- Know your measurements and always compare your measurements to a brand’s size chart, don’t just go off what size you usually wear. (Also make sure you know how to properly measure yourself)
- Fit your largest parts first! Since we learned most people wear different sizes based on their bust, waist and hip measurements it’s best to go with the larger size and have it taken in to fit the smaller areas.
- Although this depends on the garment you’re thinking of buying – so you want to pay attention to what areas are most fitted, for example if you’re buying a dress with a fitted bodice and flared skirt the hip measurement doesn’t matter as much but you want to fit the bust and waist measurements.
- Check if the garment is a knit (like jersey which naturally has some stretch) or a woven which has no stretch, or if there is any spandex or elastane. This will affect how the garment fits and will give you more flexibility with determining the size you need.
- Find a tailor or learn to do alternations yourself. My biggest lesson from this project is how important tailoring and alternations can be for a good fit.
With all the variations in size and shapes it actually feels like a miracle that someone can walk into a store and find a piece that fits perfectly (although I’m pretty sure that miracle’s name is Spandex).
It’s easy to blame the clothing industry for not making clothes that fit but from the perspective of someone who has experience working in the fashion industry and drafting patterns, after combing through all these measurements it seems basically impossible to make clothes that will even fit the majority of people. Fitting about 1/4 of people mostly well doesn’t actually seem so bad when you look at all the variation.
I do think though that if we understand our bodies, proportions, and fits we like, then we can get better at finding the kind of cuts that fit and also know how we can alter things ourselves or with a tailor to get that “fits like a glove” garment.
However if clothes don’t fit this DOES NOT mean we should blame our bodies.

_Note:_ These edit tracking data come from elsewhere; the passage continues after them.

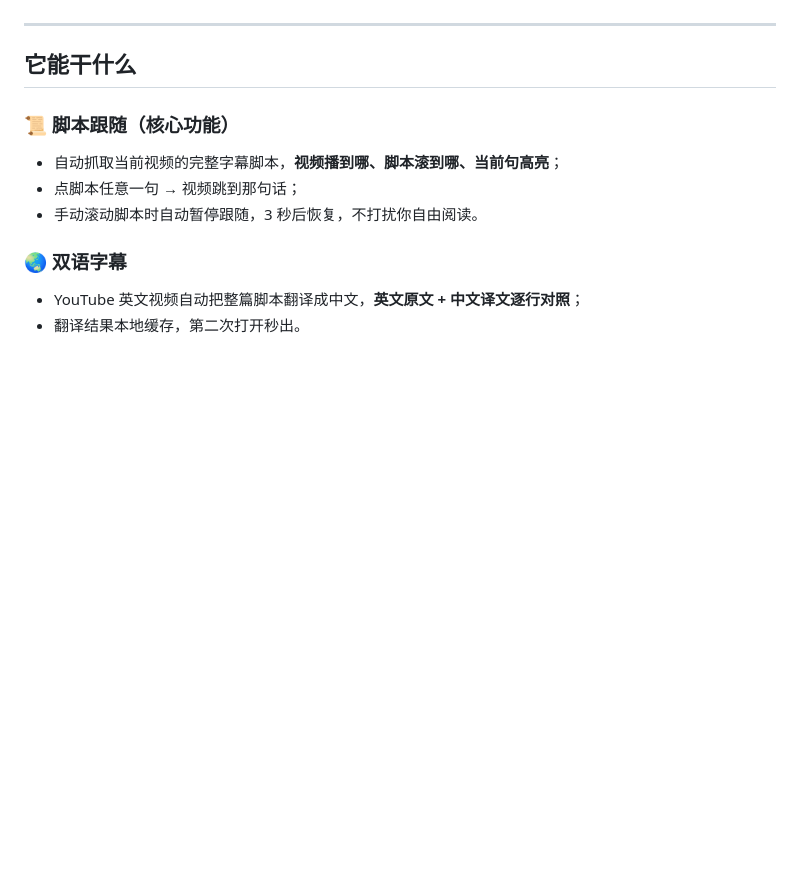
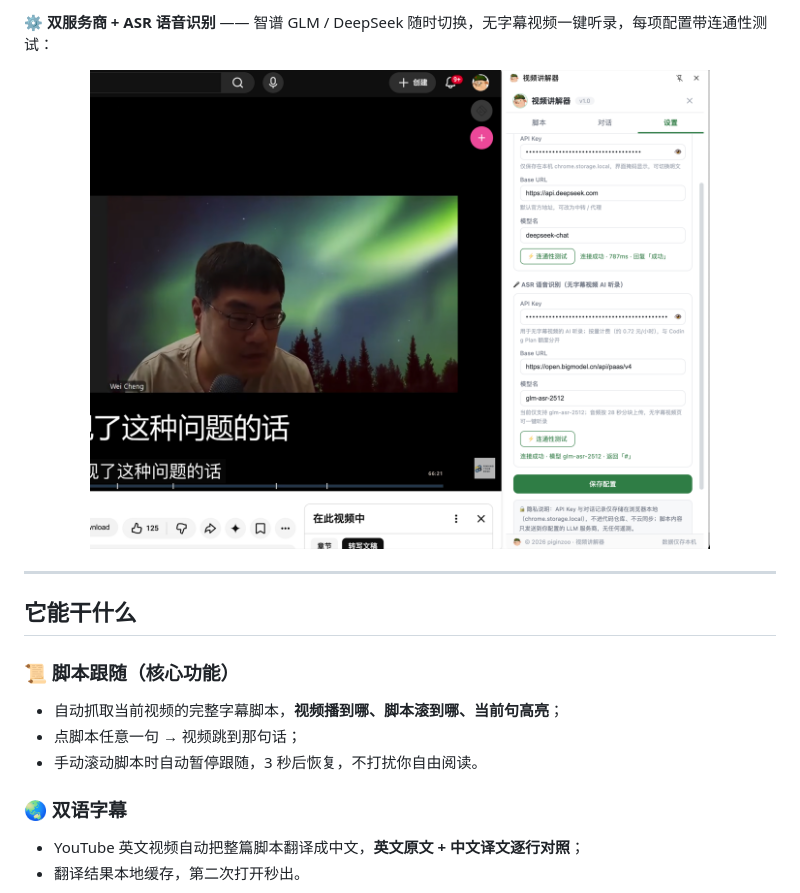
Before and after one commit to piginzoo/video-chat, a Markdown page: README.md, the part around one of its changes. GitHub-like rendering; pictures changed too: docs/images/preview-settings.png (added); blank space fills up the shorter version.

```diff
--- a/README.md
+++ b/README.md
@@ -8,3 +23,8 @@
+**⚙️ 双服务商 + ASR 语音识别** —— 智谱 GLM / DeepSeek 随时切换，无字幕视频一键听录，每项配置带连通性测试：
+
+<p align="center">
+  <img src="docs/images/preview-settings.png" width="620" alt="设置：LLM 双服务商 + ASR 语音识别配置">
+</p>
 
 ---
 
```
Also changed, not shown: other parts of README.md (+15 -0 lines), docs/images/preview-chat.png (added), docs/images/preview-script.png (added).
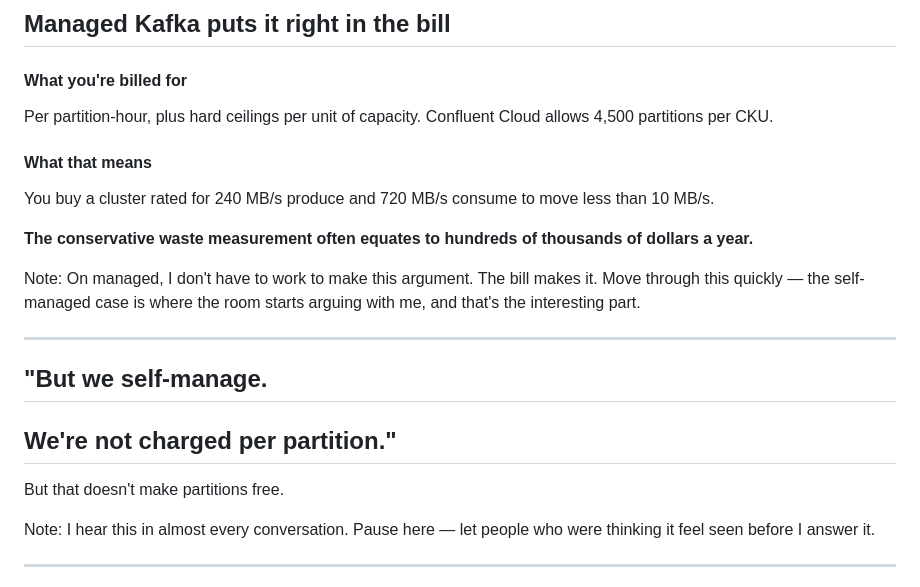
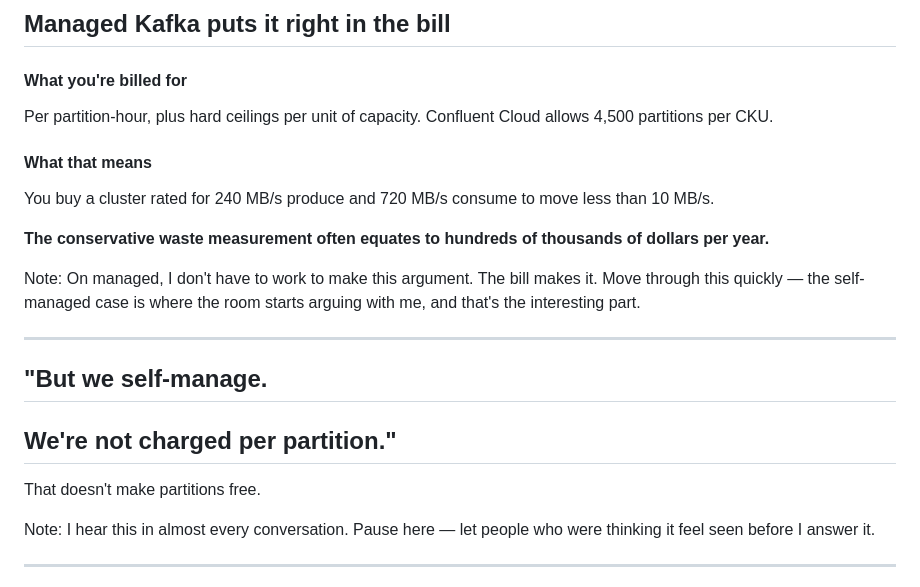
Before and after one commit to chuck-alt-delete/partition-tax, a Markdown page: content/04-tax.md, the part around the change. GitHub-like rendering.

```diff
--- a/content/04-tax.md
+++ b/content/04-tax.md
@@ -187,7 +187,7 @@ percent of infrastructure cost.
     </div>
   </div>
 
-<strong>The conservative waste measurement often equates to hundreds of thousands of dollars a year.</strong>
+<strong>The conservative waste measurement often equates to hundreds of thousands of dollars per year.</strong>
 <!-- .element: class="pad-top fragment" -->
 
 Note:
@@ -205,7 +205,7 @@ arguing with me, and that's the interesting part.
 ## We're not charged per partition."
 <!-- .element: class="mute" -->
 
-But that doesn't make partitions free.
+That doesn't make partitions free.
 <!-- .element: class="pad-top fragment lime" -->
 
 Note:
```
Also changed, not shown: content/07-optimize.md (+1 -1 lines), content/09-close.md (+1 -1 lines).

I sadly hear this all the time, instead of “these pants are too small”, people often say, “my butt is too big”. We should never be criticising ourselves when clothes don’t fit, it’s an issue with the clothes not you! This project really showed me is how incredibly unique everyone is, of the 950+ participants the vast majority of people have completely individual measurements and at the very most share measurements with 1 or maybe 2 other people. I think that’s pretty incredible. We love to compare ourselves to others but I actually think it’s really freeing and empowering that everyone’s body is uniquely theirs!
I’m leaving this project with 4 main takeaways:
- There’s definitely some frustration from the designer/pattern-maker side of me seeing how incredibly difficult it is to design and make clothes that fit well. The only real solution is custom sizing but that unfortunately isn’t realistic for most brands and customers.
- It’s really disappointing that we don’t see more of this incredible diversity of bodies in the media.
- This project really emphasised for me how terrible it is that we’re taught to see the things that make us unique as “flaws” which should be hidden and to wear “flattering” clothes to try and create the illusion that our bodies are different – typically with the goal to look like whatever body shape is currently idealised.
- It’s amazing how unique we all are and horrible how critical I and so many other people can be of their bodies. Nothing is “wrong”, “weird” or “different” – everyone’s body is different! While it might make trying on clothes frustrating I think that uniqueness is something we should celebrate 💕
I’d also love to hear what you learned or took away from this!
If you made it through this whole post, congrats! It was probably the longest post I’ve ever written – definitely the one I’ve put the most time into 😅 and hopefully it wasn’t too dry and data heavy. Even though I feel like it isn’t full of revolutionary findings that will change the ethical fashion industry I still hope it’s helpful and interesting. I found working on this fascinating and would really love to hear your thoughts! Also if you filled out the survey, (thank you!!) was this what you expected to come out of it?